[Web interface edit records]
----------------
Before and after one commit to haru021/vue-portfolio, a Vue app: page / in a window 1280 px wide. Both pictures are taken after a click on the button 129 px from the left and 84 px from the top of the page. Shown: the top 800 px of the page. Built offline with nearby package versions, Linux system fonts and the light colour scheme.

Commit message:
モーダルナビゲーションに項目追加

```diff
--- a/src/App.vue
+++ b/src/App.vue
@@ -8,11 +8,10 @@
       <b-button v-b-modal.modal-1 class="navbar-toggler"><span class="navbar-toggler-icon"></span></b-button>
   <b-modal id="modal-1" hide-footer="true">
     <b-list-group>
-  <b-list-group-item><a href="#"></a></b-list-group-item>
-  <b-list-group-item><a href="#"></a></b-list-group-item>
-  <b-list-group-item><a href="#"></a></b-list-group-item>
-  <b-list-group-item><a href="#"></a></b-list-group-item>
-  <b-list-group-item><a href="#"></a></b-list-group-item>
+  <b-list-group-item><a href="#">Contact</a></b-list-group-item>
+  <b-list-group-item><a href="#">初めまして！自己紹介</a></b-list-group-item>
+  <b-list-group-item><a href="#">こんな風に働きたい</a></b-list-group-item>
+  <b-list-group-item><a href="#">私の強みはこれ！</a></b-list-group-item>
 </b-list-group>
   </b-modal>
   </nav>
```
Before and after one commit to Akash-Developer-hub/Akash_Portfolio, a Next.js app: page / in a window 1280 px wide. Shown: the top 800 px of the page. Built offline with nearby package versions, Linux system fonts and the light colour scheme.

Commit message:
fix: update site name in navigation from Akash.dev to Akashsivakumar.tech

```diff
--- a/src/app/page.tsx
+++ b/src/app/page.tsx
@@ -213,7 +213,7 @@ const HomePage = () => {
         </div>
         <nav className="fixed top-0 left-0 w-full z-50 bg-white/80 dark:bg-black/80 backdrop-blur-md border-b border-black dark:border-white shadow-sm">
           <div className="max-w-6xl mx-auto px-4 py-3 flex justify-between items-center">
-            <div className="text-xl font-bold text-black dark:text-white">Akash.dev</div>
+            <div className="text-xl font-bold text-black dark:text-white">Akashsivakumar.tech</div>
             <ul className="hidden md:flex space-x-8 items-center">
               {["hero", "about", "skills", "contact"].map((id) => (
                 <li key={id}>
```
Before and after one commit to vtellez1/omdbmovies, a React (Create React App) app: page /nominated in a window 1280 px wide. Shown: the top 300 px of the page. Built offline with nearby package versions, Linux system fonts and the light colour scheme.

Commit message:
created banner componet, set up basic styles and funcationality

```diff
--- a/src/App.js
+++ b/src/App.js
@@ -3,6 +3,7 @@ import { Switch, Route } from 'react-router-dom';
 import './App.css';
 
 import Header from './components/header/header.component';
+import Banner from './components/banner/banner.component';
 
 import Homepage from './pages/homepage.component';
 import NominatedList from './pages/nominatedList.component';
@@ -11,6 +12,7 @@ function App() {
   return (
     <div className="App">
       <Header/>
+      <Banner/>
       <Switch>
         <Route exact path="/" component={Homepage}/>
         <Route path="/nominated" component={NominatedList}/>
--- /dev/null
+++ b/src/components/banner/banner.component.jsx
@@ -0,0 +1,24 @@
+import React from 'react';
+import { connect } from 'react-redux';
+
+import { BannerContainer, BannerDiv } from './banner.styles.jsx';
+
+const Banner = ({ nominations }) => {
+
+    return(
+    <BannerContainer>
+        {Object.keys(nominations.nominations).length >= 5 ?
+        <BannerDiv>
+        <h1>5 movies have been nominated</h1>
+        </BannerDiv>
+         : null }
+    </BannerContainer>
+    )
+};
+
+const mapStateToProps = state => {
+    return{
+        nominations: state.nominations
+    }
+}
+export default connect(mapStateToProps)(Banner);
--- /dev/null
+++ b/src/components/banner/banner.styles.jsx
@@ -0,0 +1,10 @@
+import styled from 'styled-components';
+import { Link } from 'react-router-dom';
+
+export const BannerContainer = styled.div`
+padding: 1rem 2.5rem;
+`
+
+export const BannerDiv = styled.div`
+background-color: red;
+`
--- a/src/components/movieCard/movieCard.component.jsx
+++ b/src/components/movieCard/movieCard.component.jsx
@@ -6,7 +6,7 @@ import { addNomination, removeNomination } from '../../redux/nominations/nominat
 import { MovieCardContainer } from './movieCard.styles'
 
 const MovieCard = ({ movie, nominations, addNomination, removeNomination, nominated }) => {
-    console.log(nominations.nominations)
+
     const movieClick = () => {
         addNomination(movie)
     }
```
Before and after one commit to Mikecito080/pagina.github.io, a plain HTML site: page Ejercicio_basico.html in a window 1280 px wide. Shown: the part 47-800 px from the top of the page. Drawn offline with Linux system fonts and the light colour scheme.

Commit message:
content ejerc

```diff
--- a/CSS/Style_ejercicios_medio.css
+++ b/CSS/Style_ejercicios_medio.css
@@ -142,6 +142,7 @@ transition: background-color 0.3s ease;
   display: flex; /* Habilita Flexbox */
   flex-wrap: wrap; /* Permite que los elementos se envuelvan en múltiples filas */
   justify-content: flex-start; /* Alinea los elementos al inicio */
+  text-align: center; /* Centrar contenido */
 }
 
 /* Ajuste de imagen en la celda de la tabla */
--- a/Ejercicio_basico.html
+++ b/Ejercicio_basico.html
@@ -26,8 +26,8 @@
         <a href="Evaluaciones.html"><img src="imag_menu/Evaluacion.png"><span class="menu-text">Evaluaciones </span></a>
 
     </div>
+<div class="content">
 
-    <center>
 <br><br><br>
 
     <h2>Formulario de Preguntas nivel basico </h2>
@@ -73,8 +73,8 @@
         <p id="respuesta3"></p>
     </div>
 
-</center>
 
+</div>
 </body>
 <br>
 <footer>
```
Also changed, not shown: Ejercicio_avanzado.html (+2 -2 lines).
----------------
■ **Work to complete**
Please show all lines from the entries that contain the word "center".

■ **Response**
           <div className="max-w-6xl mx-auto px-4 py-3 flex justify-between items-center">
             <ul className="hidden md:flex space-x-8 items-center">
+  text-align: center; /* Centrar contenido */
-    <center>
-</center>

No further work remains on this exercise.